App 2: Handling Add

Next up, the “Add” use case is a little bit more complicated. Going back to our UI, we know that when a user wants to add a new task, they type things like this with the a command:

a wake up
a brush teeth
a take a long hot shower

So the first thing we need to do is to separate that add command — the letter a — from the rest of the string. Thanks to the power of Scala’s collections methods, we do this with the drop method that’s available on all strings:

"a wake up".drop(2)                   // "wake up"
"a brush teeth".drop(2)               // "brush teeth"
"a take a long hot shower".drop(2)    // "take a long hot shower"

The drop method is available because a String is also a list, specifically a Seq[Char].

This approach seems to work well, giving us a string that we can pass to another function, so that function can add the string to our database. So, looking only at the “add” case, I write this:

case add if add.startsWith("a ") => 

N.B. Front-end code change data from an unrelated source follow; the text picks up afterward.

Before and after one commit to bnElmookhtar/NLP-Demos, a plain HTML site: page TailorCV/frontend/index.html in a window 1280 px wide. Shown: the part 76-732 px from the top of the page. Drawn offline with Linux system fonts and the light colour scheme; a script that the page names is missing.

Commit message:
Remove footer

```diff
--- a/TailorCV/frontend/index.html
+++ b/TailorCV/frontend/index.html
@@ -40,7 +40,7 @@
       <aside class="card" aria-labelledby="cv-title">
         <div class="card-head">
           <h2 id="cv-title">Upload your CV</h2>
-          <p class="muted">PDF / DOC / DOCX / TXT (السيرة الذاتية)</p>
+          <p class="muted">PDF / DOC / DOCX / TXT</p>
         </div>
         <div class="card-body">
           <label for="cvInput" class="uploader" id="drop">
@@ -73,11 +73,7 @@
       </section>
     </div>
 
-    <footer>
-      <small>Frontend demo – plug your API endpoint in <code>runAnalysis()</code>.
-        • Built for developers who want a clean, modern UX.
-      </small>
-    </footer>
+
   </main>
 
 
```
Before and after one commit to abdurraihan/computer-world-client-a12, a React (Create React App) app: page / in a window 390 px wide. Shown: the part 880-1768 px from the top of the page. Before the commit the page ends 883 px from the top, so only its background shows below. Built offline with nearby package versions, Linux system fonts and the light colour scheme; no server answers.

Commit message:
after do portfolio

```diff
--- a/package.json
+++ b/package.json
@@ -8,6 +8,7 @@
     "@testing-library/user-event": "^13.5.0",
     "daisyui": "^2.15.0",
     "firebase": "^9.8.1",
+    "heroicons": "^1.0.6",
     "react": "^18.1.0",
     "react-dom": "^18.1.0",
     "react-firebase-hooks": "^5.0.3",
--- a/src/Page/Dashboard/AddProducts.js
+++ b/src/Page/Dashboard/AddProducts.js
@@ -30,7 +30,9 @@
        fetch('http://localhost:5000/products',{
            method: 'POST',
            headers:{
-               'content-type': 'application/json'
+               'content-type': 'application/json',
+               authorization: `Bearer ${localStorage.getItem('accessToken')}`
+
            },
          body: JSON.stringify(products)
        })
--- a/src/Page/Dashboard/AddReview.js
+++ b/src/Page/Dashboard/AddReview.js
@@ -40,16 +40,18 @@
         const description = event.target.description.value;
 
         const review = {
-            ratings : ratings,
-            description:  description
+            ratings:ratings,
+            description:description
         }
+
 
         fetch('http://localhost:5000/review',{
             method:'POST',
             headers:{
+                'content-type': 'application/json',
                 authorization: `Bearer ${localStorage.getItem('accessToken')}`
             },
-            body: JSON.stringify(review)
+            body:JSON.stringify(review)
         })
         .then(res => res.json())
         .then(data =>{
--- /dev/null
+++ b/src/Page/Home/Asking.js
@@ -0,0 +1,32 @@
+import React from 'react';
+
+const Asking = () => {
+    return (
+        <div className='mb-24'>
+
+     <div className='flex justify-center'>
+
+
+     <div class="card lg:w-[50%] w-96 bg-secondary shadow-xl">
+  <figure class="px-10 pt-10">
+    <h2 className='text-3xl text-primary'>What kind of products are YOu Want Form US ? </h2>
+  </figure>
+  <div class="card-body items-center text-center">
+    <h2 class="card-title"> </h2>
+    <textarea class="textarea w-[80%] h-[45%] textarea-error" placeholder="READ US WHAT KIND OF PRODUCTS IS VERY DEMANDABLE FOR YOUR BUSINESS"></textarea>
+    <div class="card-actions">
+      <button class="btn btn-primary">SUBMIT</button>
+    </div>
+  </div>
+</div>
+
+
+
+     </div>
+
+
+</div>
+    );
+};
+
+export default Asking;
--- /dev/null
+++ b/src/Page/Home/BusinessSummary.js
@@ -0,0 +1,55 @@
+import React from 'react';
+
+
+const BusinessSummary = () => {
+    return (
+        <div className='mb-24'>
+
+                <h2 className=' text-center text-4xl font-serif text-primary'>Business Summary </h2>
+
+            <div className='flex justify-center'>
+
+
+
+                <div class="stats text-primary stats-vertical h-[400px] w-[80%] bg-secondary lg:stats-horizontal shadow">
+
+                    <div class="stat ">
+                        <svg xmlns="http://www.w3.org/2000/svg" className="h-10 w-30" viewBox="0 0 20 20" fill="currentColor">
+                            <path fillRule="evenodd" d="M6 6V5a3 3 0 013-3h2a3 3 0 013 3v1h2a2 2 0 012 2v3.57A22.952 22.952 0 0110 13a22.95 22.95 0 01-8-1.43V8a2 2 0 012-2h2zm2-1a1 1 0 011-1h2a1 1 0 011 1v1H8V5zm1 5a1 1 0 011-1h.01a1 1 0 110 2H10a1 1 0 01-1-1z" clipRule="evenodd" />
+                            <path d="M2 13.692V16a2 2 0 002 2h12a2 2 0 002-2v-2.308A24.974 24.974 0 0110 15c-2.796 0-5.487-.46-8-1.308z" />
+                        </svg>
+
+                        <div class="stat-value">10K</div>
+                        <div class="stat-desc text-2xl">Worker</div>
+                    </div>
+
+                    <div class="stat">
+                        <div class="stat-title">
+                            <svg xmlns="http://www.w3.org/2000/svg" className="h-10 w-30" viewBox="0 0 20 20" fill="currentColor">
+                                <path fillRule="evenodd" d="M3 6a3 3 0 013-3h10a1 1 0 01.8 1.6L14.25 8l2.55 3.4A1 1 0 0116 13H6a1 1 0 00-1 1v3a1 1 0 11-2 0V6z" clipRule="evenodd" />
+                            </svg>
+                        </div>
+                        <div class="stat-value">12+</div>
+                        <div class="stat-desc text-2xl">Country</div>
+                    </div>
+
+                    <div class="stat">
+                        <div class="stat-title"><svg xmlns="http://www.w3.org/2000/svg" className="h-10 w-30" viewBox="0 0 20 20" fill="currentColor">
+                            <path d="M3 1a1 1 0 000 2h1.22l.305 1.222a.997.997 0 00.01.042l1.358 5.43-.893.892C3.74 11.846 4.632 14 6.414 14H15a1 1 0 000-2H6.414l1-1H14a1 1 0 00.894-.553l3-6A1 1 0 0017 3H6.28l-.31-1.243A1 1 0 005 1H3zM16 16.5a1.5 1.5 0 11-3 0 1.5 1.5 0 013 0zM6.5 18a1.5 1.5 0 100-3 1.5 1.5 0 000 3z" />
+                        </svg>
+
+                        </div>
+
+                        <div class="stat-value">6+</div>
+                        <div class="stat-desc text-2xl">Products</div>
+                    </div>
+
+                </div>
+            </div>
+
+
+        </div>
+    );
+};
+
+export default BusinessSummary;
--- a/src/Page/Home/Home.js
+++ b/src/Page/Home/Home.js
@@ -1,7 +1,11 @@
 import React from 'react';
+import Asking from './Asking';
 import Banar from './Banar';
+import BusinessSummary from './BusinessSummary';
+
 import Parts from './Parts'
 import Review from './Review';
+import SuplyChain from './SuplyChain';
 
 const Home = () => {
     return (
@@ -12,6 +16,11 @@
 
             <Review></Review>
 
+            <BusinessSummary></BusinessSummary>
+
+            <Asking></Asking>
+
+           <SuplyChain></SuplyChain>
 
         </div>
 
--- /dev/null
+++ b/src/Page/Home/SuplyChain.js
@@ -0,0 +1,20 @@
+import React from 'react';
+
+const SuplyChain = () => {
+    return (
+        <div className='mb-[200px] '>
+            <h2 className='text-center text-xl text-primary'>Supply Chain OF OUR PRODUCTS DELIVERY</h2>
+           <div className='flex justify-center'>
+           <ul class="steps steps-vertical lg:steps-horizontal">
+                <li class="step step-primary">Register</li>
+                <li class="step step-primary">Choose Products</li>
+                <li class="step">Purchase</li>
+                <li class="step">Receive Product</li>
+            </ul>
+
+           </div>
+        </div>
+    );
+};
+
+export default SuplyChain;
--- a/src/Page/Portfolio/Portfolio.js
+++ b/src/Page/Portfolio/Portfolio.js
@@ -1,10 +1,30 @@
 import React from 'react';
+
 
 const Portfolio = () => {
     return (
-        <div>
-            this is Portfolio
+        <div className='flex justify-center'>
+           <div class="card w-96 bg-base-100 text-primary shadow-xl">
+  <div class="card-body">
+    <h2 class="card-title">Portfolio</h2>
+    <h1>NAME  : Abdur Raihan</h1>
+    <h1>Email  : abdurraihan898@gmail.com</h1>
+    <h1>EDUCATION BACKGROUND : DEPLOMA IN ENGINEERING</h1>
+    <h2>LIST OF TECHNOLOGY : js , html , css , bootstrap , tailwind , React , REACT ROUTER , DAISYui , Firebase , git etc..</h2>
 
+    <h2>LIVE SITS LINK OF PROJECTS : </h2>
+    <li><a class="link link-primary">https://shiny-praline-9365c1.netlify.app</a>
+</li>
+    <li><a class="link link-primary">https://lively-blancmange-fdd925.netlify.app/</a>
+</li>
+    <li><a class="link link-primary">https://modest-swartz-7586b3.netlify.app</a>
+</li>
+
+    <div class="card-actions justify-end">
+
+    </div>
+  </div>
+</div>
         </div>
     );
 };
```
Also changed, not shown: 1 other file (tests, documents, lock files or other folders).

So now I need to write a handleAdd function, and I know three things about it already:

  • It’s going to take a String as input
  • It needs to add/insert that task into our database
  • Because it’s going to access the database, it needs to return a Try

Therefore, I can start to sketch its signature like this:

def handleAdd(task: String): Try

And because I wrote the database code earlier, I know that handleAdd just needs to have a reference to the database object so it can perform the insert. Recall that this function is inside the InputProcessor class, which I defined to take a Database reference, like this:

class InputProcessor(db: Database)

So now handleAdd has access to this db reference.

This is one situation where it’s acceptable for a function to have a side door: when that function is declared inside a class that has a reference like this. (However, if you don’t like this, there are other ways to write this code to make sure a Database reference is passed in through the function’s front door (i.e., its input parameter list)).

Getting back to the handleAdd function, I know that (a) I want to call the insert function on the db reference, and (b) it returns a Try[Unit]. So now I write handleAdd like this:

def handleAdd(taskName: String): Try[Unit] =

At this point, this case code in the match expression inside the handleUserInput function could be the end of the case:

case add if add.startsWith("a ") => 

However, because I know from testing the application that I want to see what my tasks look like after I issue my add command, I know that I also need to run the “view” function now. Therefore, I add it after handleAdd:

case add if add.startsWith("a ") => 

And because handleView returns Try[Unit], the return type of this case matches the return type of handleUserInput. So now handleUserInput has these cases in its match expression:

def handleUserInput(input: String): Try[Unit] = input match
    case "q" => 
    case "h" => 
    case "v" | "l" => 
    case add if add.startsWith("a ") =>     // <== THE NEW CODE
    // more cases here ...